Steps to Creating a Family Mission Statement

To get the discussion under way, Judy McKenna of the Colorado State University Cooperative suggests in a 2003 article ( that your affluent clients begin by asking themselves some questions to determine goals and priorities, such as:

  • What are our family’s priorities and values?
  • Are there any goals that we want to achieve as a family?
  • What are our family’s individual (e.g., college) and collective (e.g., wealth transfer) needs?
  • How can we serve our community?
  • If someone were to write an article about our family in 20, 50, or 100 years, what would we want it to say?

Within the conversation, it is important to review the past while also focusing on the future. This may help to dispel any family myths and uncover strong emotions such as fear or greed.

Many advisors have found it helpful to separate a client’s core values into three basic sections: Wealth values, philanthropic values, and interpersonal values.

  • Wealth Values: To what end will the family build and manage its wealth
  • Philanthropic Values: What is the role of the family in the community? What should members of the family do to ensure the community remains healthy?
  • Interpersonal Values: How should family members behave toward each other? How should disputes among family members be resolved?
  • A fourth section may be added if your client is involved in a family business. For simplicity’s sake, this could be called “Business Values” where you would want to ask how the family business should operate, and in what industries, and for what purposes?

Put It in Writing

If your affluent clients are thinking about and discussing these questions with you, it will help set a framework for the mission statement. However, discussion is only the first step to implementing a plan. Putting the mission statement in writing gives it credibility and emphasizes its importance.
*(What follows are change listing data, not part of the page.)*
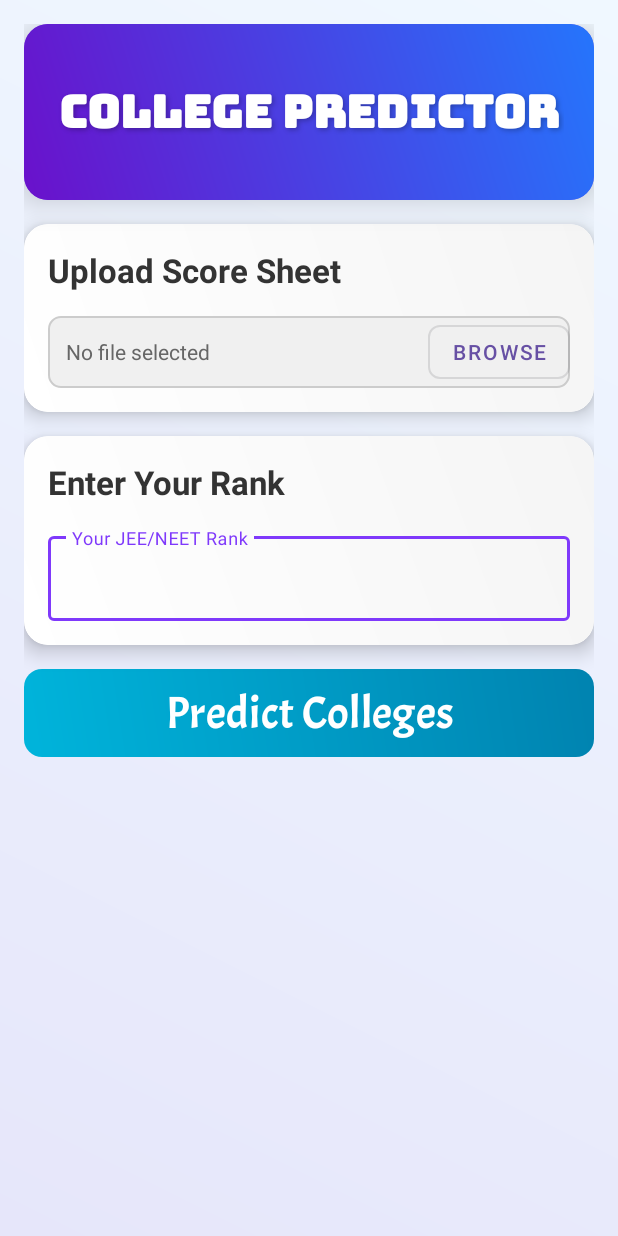
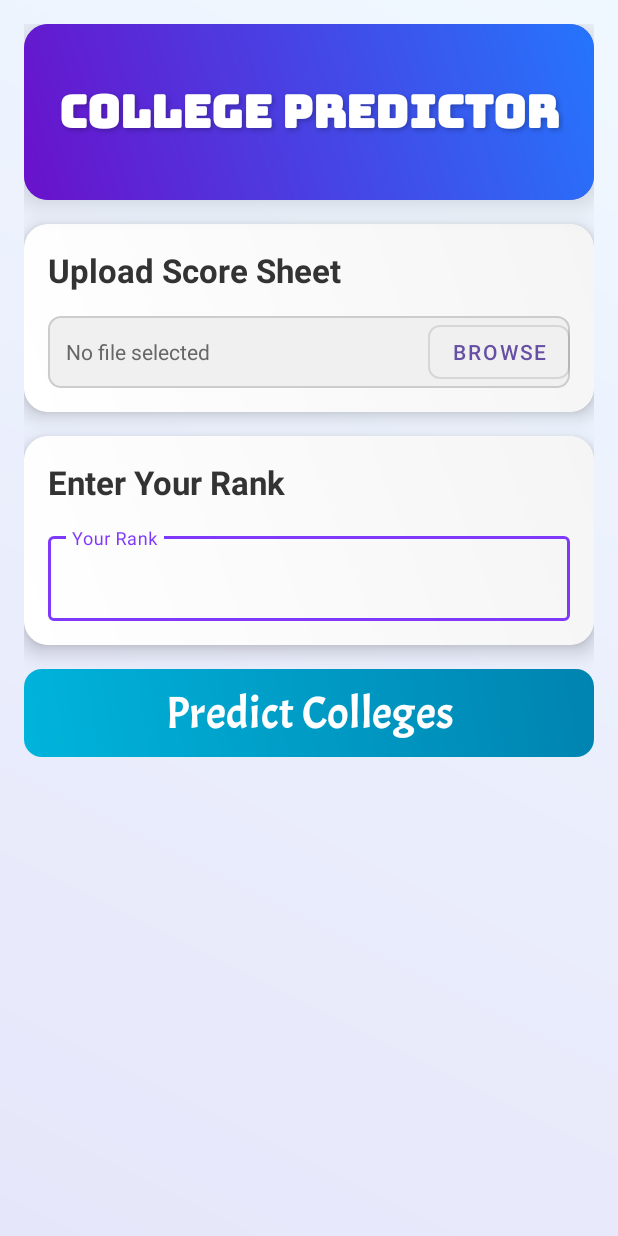
Before and after one commit to selfmusing94/College-Navigator, an Android app: the CollegePredictorActivity screen opened directly, with no data from a screen before it, on a phone screen of 412 x 824 dp. Run offline under Robolectric (Android 15) with nearby library versions, the phone set to English and light mode, and no system bars.

Commit message:
Minor changes in College Predictor

```diff
--- a/app/src/main/java/com/example/testapp/CollegePredictorActivity.java
+++ b/app/src/main/java/com/example/testapp/CollegePredictorActivity.java
@@ -182,7 +182,7 @@ public class CollegePredictorActivity extends AppCompatActivity {
         // Filter colleges based on user's rank
         List<College> eligibleColleges = new ArrayList<>();
         for (College college : recommendedColleges) {
-            if (college.getRank() <= userRank) {
+            if (college.getRank() >= userRank) {
                 eligibleColleges.add(college);
             }
         }
--- a/app/src/main/res/layout/activity_college_predictor.xml
+++ b/app/src/main/res/layout/activity_college_predictor.xml
@@ -137,7 +137,7 @@
                         android:id="@+id/rankInput"
                         android:layout_width="match_parent"
                         android:layout_height="wrap_content"
-                        android:hint="Your JEE/NEET Rank"
+                        android:hint="Your Rank"
                         android:inputType="number"
                         android:textColor="#333333"/>
                 </com.google.android.material.textfield.TextInputLayout>
```
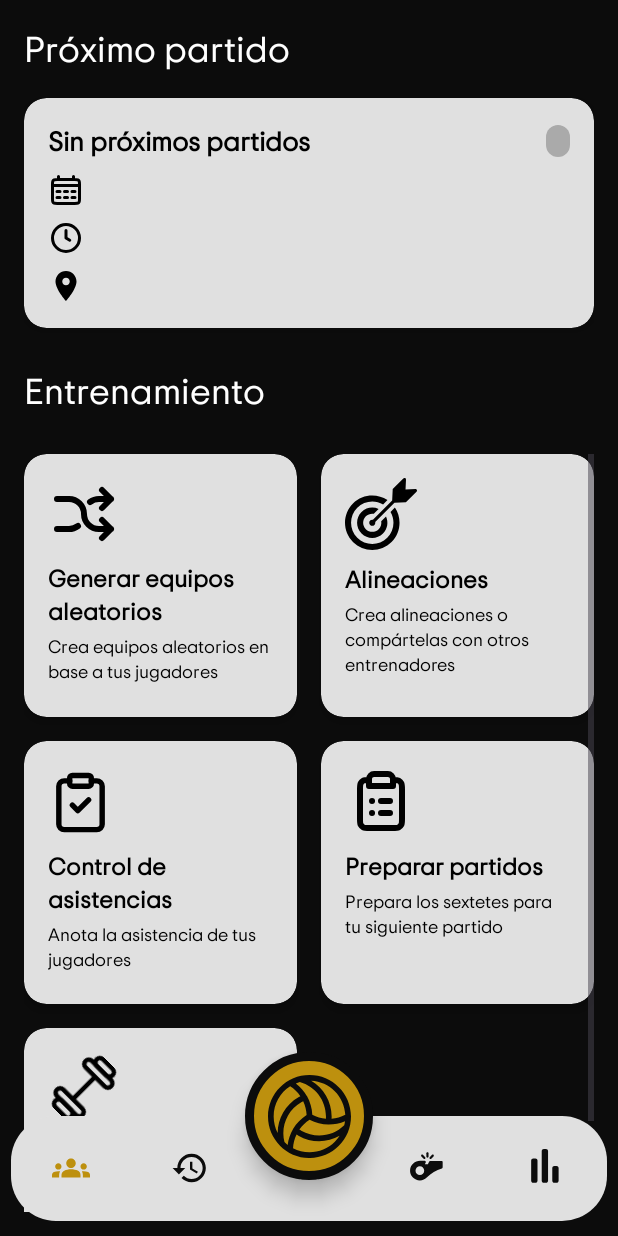
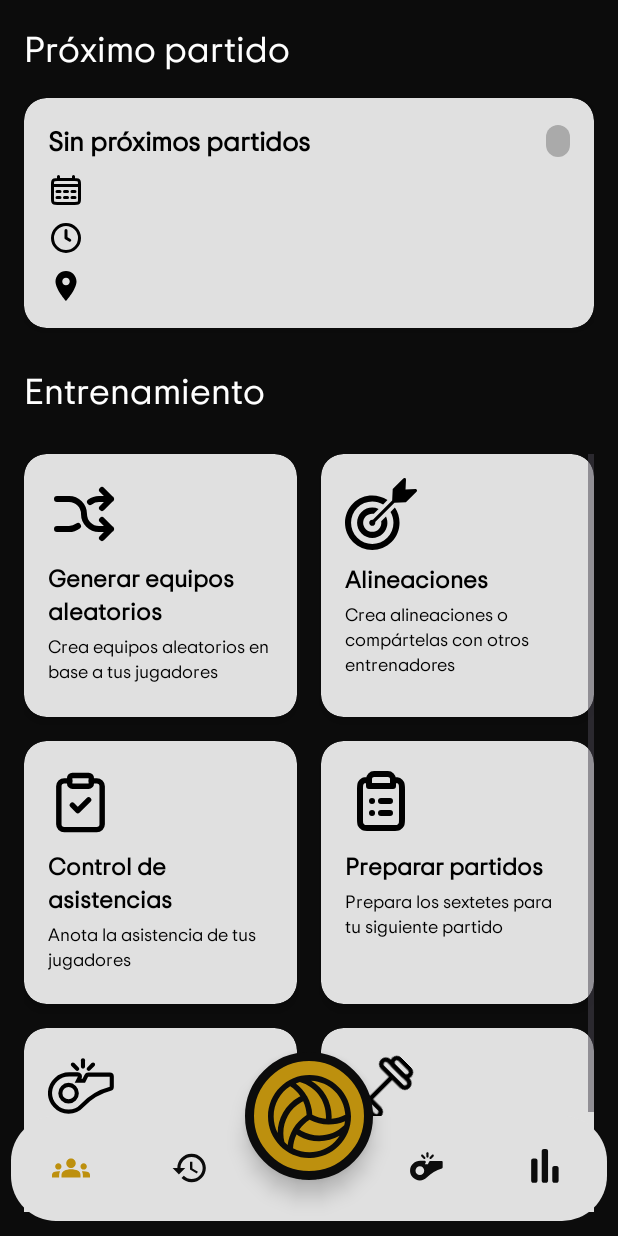
Before and after one commit to AngelDavidArellano/VolleyCubasApp, an Android app: the fragment TrainingFragment placed in its activity, on a phone screen of 412 x 824 dp. Run offline under Robolectric (Android 15) with nearby library versions, the phone set to English and light mode, and no system bars; our stand-ins replace Firebase (no records; nobody signed in at launch, a user with empty details on screens opened directly).

Commit message:
ejercicios y entrenamientos muy simple y a medias (ervisa notas del cuaderno)

```diff
--- a/app/src/main/AndroidManifest.xml
+++ b/app/src/main/AndroidManifest.xml
@@ -16,6 +16,12 @@
         android:supportsRtl="true"
         android:theme="@style/Theme.VolleyCubasApp"
         tools:targetApi="31">
+        <activity
+            android:name=".EjerciciosActivity"
+            android:exported="false" />
+        <activity
+            android:name=".EntrenamientosActivity"
+            android:exported="false" />
         <activity
             android:name=".ProfileActivity"
             android:exported="false"
--- a/app/src/main/java/com/volleycubas/app/TrainingFragment.java
+++ b/app/src/main/java/com/volleycubas/app/TrainingFragment.java
@@ -91,6 +91,11 @@ public class TrainingFragment extends Fragment {
             startActivity(intent);
         });
 
+        CardView cardWorkouts = view.findViewById(R.id.cardWorkouts);
+        cardWorkouts.setOnClickListener(v -> {
+            Intent intent = new Intent(requireActivity(), EntrenamientosActivity.class);
+            startActivity(intent);
+        });
 
         return view;
     }
--- /dev/null
+++ b/app/src/main/res/drawable/ic_whistle_outlined.xml
@@ -0,0 +1,20 @@
+<vector xmlns:android="http://schemas.android.com/apk/res/android"
+    android:width="24dp"
+    android:height="24dp"
+    android:viewportWidth="35"
+    android:viewportHeight="35">
+  <path
+      android:fillColor="#00000000"
+      android:strokeWidth="2"
+      android:strokeColor="#000000"
+      android:pathData="M30,11H19.5c-0.4,0 -0.7,0.2 -0.9,0.6L17.4,14h-2.8l0.8,-1.6c0.2,-0.3 0.1,-0.7 0,-1c-0.2,-0.3 -0.5,-0.5 -0.9,-0.5h-4.2c-4.9,0 -8.9,3.7 -9.3,8.4c-0.2,2.5 0.7,4.9 2.4,6.8C5.1,28 7.5,29 10,29c2.5,0 4.9,-1 6.6,-2.9c3.7,-4 8.4,-6.8 13.7,-8.2c0.4,-0.1 0.7,-0.5 0.7,-1v-5C31,11.4 30.6,11 30,11zM10,24c-2.2,0 -4,-1.8 -4,-4s1.8,-4 4,-4s4,1.8 4,4S12.2,24 10,24z"/>
+  <path
+      android:fillColor="#FF000000"
+      android:pathData="M17,8c0.6,0 1,-0.4 1,-1V4c0,-0.6 -0.4,-1 -1,-1s-1,0.4 -1,1v3C16,7.6 16.4,8 17,8z"/>
+  <path
+      android:fillColor="#FF000000"
+      android:pathData="M13.5,8.9c0.2,0.2 0.5,0.3 0.7,0.3s0.5,-0.1 0.7,-0.3c0.4,-0.4 0.4,-1 0,-1.4l-2.1,-2.1c-0.4,-0.4 -1,-0.4 -1.4,0s-0.4,1 0,1.4L13.5,8.9z"/>
+  <path
+      android:fillColor="#FF000000"
+      android:pathData="M19.8,9.2c0.3,0 0.5,-0.1 0.7,-0.3l2.1,-2.1c0.4,-0.4 0.4,-1 0,-1.4s-1,-0.4 -1.4,0l-2.1,2.1c-0.4,0.4 -0.4,1 0,1.4C19.3,9.1 19.6,9.2 19.8,9.2z"/>
+</vector>
--- a/app/src/main/res/layout/fragment_training.xml
+++ b/app/src/main/res/layout/fragment_training.xml
@@ -367,6 +367,7 @@
 
                 <!-- Card 5 -->
                 <androidx.cardview.widget.CardView
+                    android:id="@+id/cardWorkouts"
                     android:layout_width="0dp"
                     android:layout_height="175dp"
                     android:layout_marginTop="8dp"
@@ -386,8 +387,7 @@
                         <ImageView
                             android:layout_width="48dp"
                             android:layout_height="48dp"
-                            android:rotation="-45"
-                            android:src="@drawable/ic_training"
+                            android:src="@drawable/ic_whistle_outlined"
                             app:tint="@color/black" />
 
                         <TextView
@@ -411,6 +411,55 @@
                             android:layout_marginTop="4dp" />
                     </LinearLayout>
                 </androidx.cardview.widget.CardView>
+
+                <!-- Card 6 -->
+                <androidx.cardview.widget.CardView
+                    android:id="@+id/cardExercises"
+                    android:layout_width="0dp"
+                    android:layout_height="175dp"
+                    android:layout_marginTop="8dp"
+                    android:layout_marginBottom="8dp"
+                    android:layout_marginStart="8dp"
+                    android:layout_columnWeight="1"
+                    app:cardCornerRadius="15dp"
+                    app:cardElevation="4dp"
+                    app:cardBackgroundColor="@color/components_bg">
+
+                    <LinearLayout
+                        android:layout_width="match_parent"
+                        android:layout_height="wrap_content"
+                        android:orientation="vertical"
+                        android:padding="16dp"
+                        >
+
+                        <ImageView
+                            android:layout_width="48dp"
+                            android:layout_height="48dp"
+                            android:rotation="-45"
+                            android:src="@drawable/ic_training"
+                            app:tint="@color/black" />
+
+                        <TextView
+                            android:layout_width="wrap_content"
+                            android:layout_height="wrap_content"
+                            android:text="Preparar ejercicios"
+                            android:textColor="@color/black"
+                            android:textSize="16sp"
+                            android:fontFamily="@font/tripsans"
+                            android:textStyle="bold"
+                            android:layout_marginTop="8dp" />
+
+                        <TextView
+                            android:layout_width="wrap_content"
+                            android:layout_height="wrap_content"
+                            android:text="Crea o visualiza ejercicis para tus entrenamientos"
+                            android:textColor="@color/black"
+                            android:textSize="12sp"
+                            android:fontFamily="@font/tripsans"
+
+                            android:layout_marginTop="4dp" />
+                    </LinearLayout>
+                </androidx.cardview.widget.CardView>
             </GridLayout>
         </LinearLayout>
     </ScrollView>
```
Also changed, not shown: app/src/main/java/com/volleycubas/app/Ejercicio.java (added, +49 -0 lines), app/src/main/java/com/volleycubas/app/EjerciciosActivity.java (added, +14 -0 lines), app/src/main/java/com/volleycubas/app/Entrenamiento.java (added, +49 -0 lines), app/src/main/java/com/volleycubas/app/EntrenamientosActivity.java (added, +78 -0 lines), app/src/main/java/com/volleycubas/app/EntrenamientosAdapter.java (added, +60 -0 lines), app/src/main/res/layout/activity_ejercicios.xml (added, +136 -0 lines), app/src/main/res/layout/activity_entrenamientos.xml (added, +90 -0 lines), app/src/main/res/layout/item_ejercicios.xml (added, +74 -0 lines), app/src/main/res/layout/item_entrenamientos.xml (added, +74 -0 lines).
The mission statement need not conform to one specific structure. The statements can be as short or long as the family wants. The length can range from two sentences to one full page (this could include information on the family’s history and how its wealth was created). Here are some examples of family mission statements pulled together by Roy Williams and Vic Preisser in their book, Preparing Heirs: Five Steps to a Successful Transition of Family Wealth and Values, (Robert D. Reed Publishers, 2003):

  • “To use our resources to strengthen our family and to support causes in which we believe;
  • To strengthen our family and use its assets wisely; to enable our family and others to realize their fullest potential; to value and encourage love, work, self-sufficiency, and cooperation within the family and the larger community;
  • To live with integrity and make a difference in the lives of others.”

Whatever the length and the goals of the family wealth mission statement, it is imperative that each family member be committed to the statement’s goals and purpose. Your clients should realize that a family wealth mission statement cannot be decided by the senior generation alone if it is expected to be followed by all family members. Studies have shown that, for the mission statement to be effective, it must incorporate a joint sense of purpose versus one dictated by the patriarch or matriarch.

The statement should be reviewed regularly to ensure that the goals are still relevant, counsels Judy McKenna. You can encourage your clients to review their mission statements every three to five years, as well as after any major family event occurs, such as the birth of a new generation, the entrance of the younger generation into the workforce or the death of a grandparent.

But beyond encouraging consistent financial reviews or identifying objectives, the suggestion of a family mission statement can help set you apart from the competition. While any advisor can help determine basic financial goals and schedule meetings, the mission statement offers a creative and innovative way for affluent families to not only manage their wealth but also create a structure of stewardship for that wealth for their future generations.